• _Your objective_: Leaving out the images, return the data below exactly as it is written.

Code change snippets
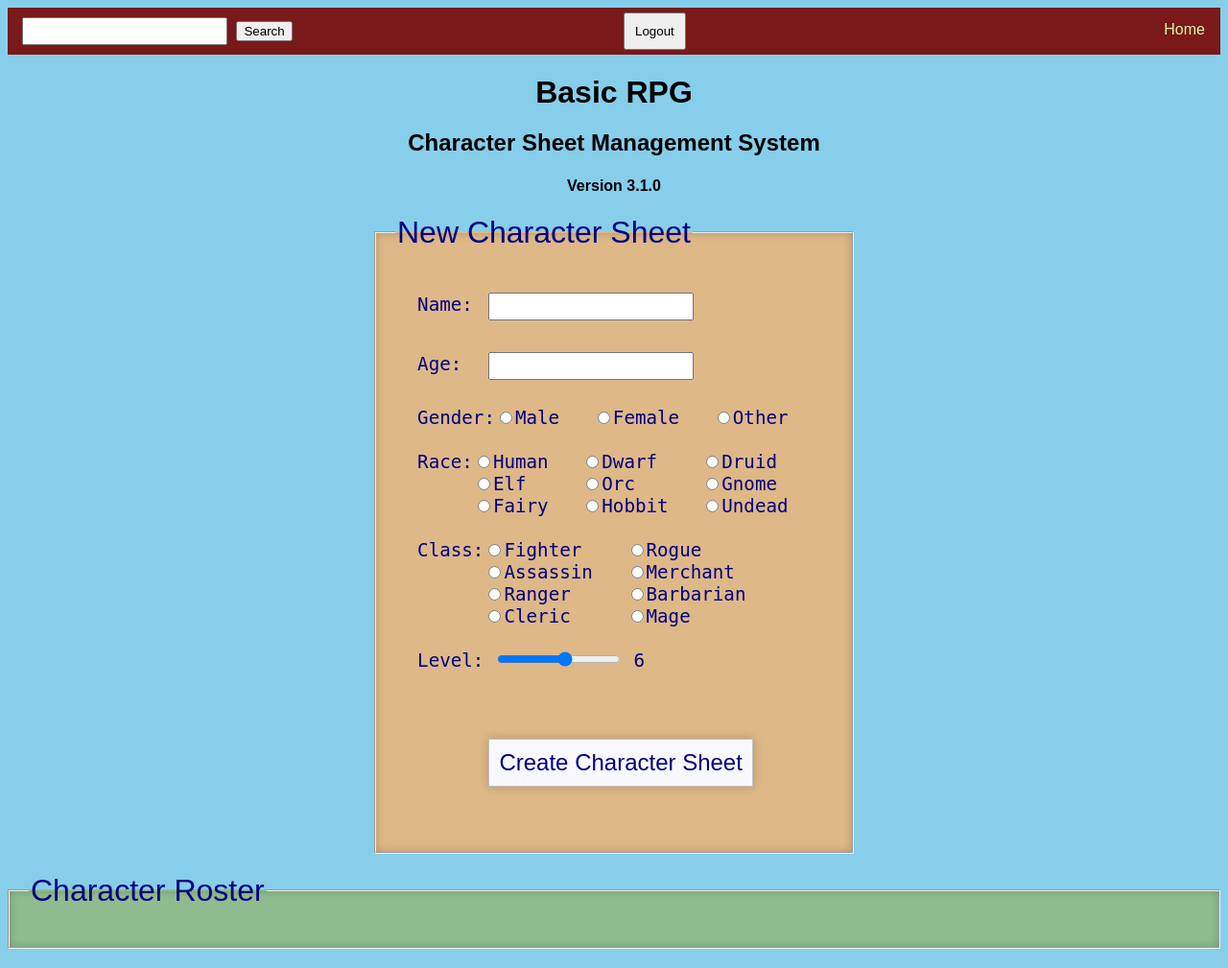
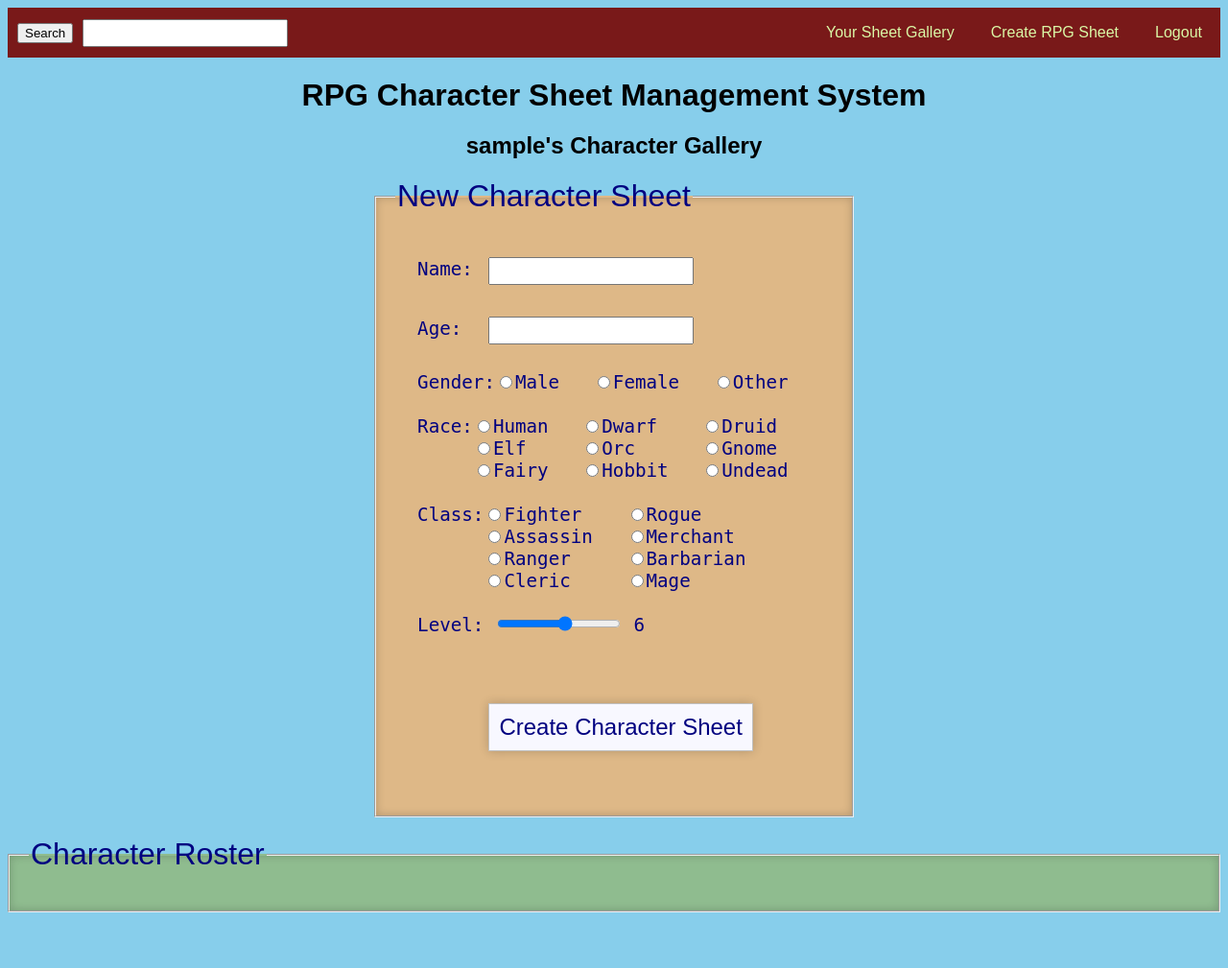
Before and after one commit to SmoCloud/RPG-Character-Sheets-Webapp, a PHP site: page / in a window 1280 px wide. Shown: the whole page at 96% size. After the commit the page ends 951 px from the top, so only its background shows below. Run offline with PHP 8.4, Linux system fonts and the light colour scheme; the visitor is signed in with stand-in values (Sample User, id 1); data that the repository does not hold is empty.

Commit message:
WIP - Creating separation between views (character sheet creation view, full character sheet gallery view, search results view).

```diff
--- a/index.php
+++ b/index.php
@@ -9,6 +9,8 @@
   }
   if(isset($_POST['logout']) && $_POST['logout']) {
     logout_user();
+    header('Location: login.php');
+    exit;
   }
   # Testing lab computer can change repo
   function editCharacter($id, $nm, $a, $g, $rc, $cl, $lvl) {
@@ -196,7 +198,7 @@
 <!DOCTYPE html>
 <html lang='en'>
 <head>
-  <title>Basic RPG - Character Sheet Management</title>
+  <title>Basic RPG - Character Sheet Management - Version 3.2.2</title>
   <meta charset="utf-8">
   <meta name="viewport" content="width=device-width, initial-scale=1.0">
   <link rel="stylesheet" href="styles.css" type="text/css">
@@ -205,21 +207,21 @@
   <section class="border">
     <div class="searchbar">
       <form action="index.php" method="POST" class="search-form">
+        <input type="submit" value="Search">
         <input type="text" id="search" name="search" required>
-        <input type="submit" value="Search">
       </form>
     </div>
     <div class="navbar">
-      <form action="index.php" method="post"></form>
+      <form action="index.php" method="post">
         <button type="submit" name="logout" value="true">Logout</button>
+        <button type="submit" name="create-sheet" value="true">Create RPG Sheet</button>
+        <button type="submit" name="gallery" value="true">Your Sheet Gallery</button>
       </form>
-      <a href="index.php">Home</a>
     </div>
   </section>
   <div class="hero-section">
-    <h1 class="hero-title" style="text-align: center;">Basic RPG</h1>
-    <h2 class="hero-subtitle" style="text-align: center;">Character Sheet Management System</h2>
-    <h4 style="text-align: center;">Version 3.1.0</h4>
+    <h1 class="hero-title" style="text-align: center;">RPG Character Sheet Management System</h1>
+    <h2 class="hero-subtitle" style="text-align: center;"><?php echo $_SESSION['username']."'s Character Gallery" ?></h2>
   </div>
   <div class="container">
     <form action="index.php" method="post" autocomplete="off">
--- a/styles.css
+++ b/styles.css
@@ -11,10 +11,6 @@ th, td {
     padding: 8px;
     text-align: left;
     border-bottom: 1px solid #ddd;
-}
-form {
-    width: 100%;
-    max-width: 500px;
 }
 fieldset {
     margin: 20px 0;
@@ -65,31 +61,31 @@ h1, h2 {
 .border {
     display: inline-flex;
     width: 100%;
-    justify-content: space-evenly;
+    justify-content: end;
     align-items: center;
     background-color: #791919;
 }
 
   /* Navbar container */
 .navbar {
+    display: block;
     width: inherit;
     overflow: hidden;
     font-family: Arial;
     justify-content: end;
 }
-
-/* Navbar links */
-.navbar a {
+.navbar button {
     float: right;
     font-size: 16px;
     color: rgb(218, 247, 166);
     text-align: center;
-    padding: 14px 16px;
+    padding: 12px 14px;
     text-decoration: none;
+    background-color: #791919;
+    border: 0;
 }
-
-/* Change background color of navbar links on mouse hover */
-.navbar a:hover {
+.navbar button:hover {
+    box-shadow: inset 0 0 10px rgba(0, 0, 0, 0.2);
     background-color: red;
 }
 .container {
```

• _Problem solution_:
Before and after one commit to SmoCloud/RPG-Character-Sheets-Webapp, a PHP site: page / in a window 1280 px wide. Shown: the whole page at 96% size. After the commit the page ends 951 px from the top, so only its background shows below. Run offline with PHP 8.4, Linux system fonts and the light colour scheme; the visitor is signed in with stand-in values (Sample User, id 1); data that the repository does not hold is empty.

Commit message:
WIP - Creating separation between views (character sheet creation view, full character sheet gallery view, search results view).

```diff
--- a/index.php
+++ b/index.php
@@ -9,6 +9,8 @@
   }
   if(isset($_POST['logout']) && $_POST['logout']) {
     logout_user();
+    header('Location: login.php');
+    exit;
   }
   # Testing lab computer can change repo
   function editCharacter($id, $nm, $a, $g, $rc, $cl, $lvl) {
@@ -196,7 +198,7 @@
 <!DOCTYPE html>
 <html lang='en'>
 <head>
-  <title>Basic RPG - Character Sheet Management</title>
+  <title>Basic RPG - Character Sheet Management - Version 3.2.2</title>
   <meta charset="utf-8">
   <meta name="viewport" content="width=device-width, initial-scale=1.0">
   <link rel="stylesheet" href="styles.css" type="text/css">
@@ -205,21 +207,21 @@
   <section class="border">
     <div class="searchbar">
       <form action="index.php" method="POST" class="search-form">
+        <input type="submit" value="Search">
         <input type="text" id="search" name="search" required>
-        <input type="submit" value="Search">
       </form>
     </div>
     <div class="navbar">
-      <form action="index.php" method="post"></form>
+      <form action="index.php" method="post">
         <button type="submit" name="logout" value="true">Logout</button>
+        <button type="submit" name="create-sheet" value="true">Create RPG Sheet</button>
+        <button type="submit" name="gallery" value="true">Your Sheet Gallery</button>
       </form>
-      <a href="index.php">Home</a>
     </div>
   </section>
   <div class="hero-section">
-    <h1 class="hero-title" style="text-align: center;">Basic RPG</h1>
-    <h2 class="hero-subtitle" style="text-align: center;">Character Sheet Management System</h2>
-    <h4 style="text-align: center;">Version 3.1.0</h4>
+    <h1 class="hero-title" style="text-align: center;">RPG Character Sheet Management System</h1>
+    <h2 class="hero-subtitle" style="text-align: center;"><?php echo $_SESSION['username']."'s Character Gallery" ?></h2>
   </div>
   <div class="container">
     <form action="index.php" method="post" autocomplete="off">
--- a/styles.css
+++ b/styles.css
@@ -11,10 +11,6 @@ th, td {
     padding: 8px;
     text-align: left;
     border-bottom: 1px solid #ddd;
-}
-form {
-    width: 100%;
-    max-width: 500px;
 }
 fieldset {
     margin: 20px 0;
@@ -65,31 +61,31 @@ h1, h2 {
 .border {
     display: inline-flex;
     width: 100%;
-    justify-content: space-evenly;
+    justify-content: end;
     align-items: center;
     background-color: #791919;
 }
 
   /* Navbar container */
 .navbar {
+    display: block;
     width: inherit;
     overflow: hidden;
     font-family: Arial;
     justify-content: end;
 }
-
-/* Navbar links */
-.navbar a {
+.navbar button {
     float: right;
     font-size: 16px;
     color: rgb(218, 247, 166);
     text-align: center;
-    padding: 14px 16px;
+    padding: 12px 14px;
     text-decoration: none;
+    background-color: #791919;
+    border: 0;
 }
-
-/* Change background color of navbar links on mouse hover */
-.navbar a:hover {
+.navbar button:hover {
+    box-shadow: inset 0 0 10px rgba(0, 0, 0, 0.2);
     background-color: red;
 }
 .container {
```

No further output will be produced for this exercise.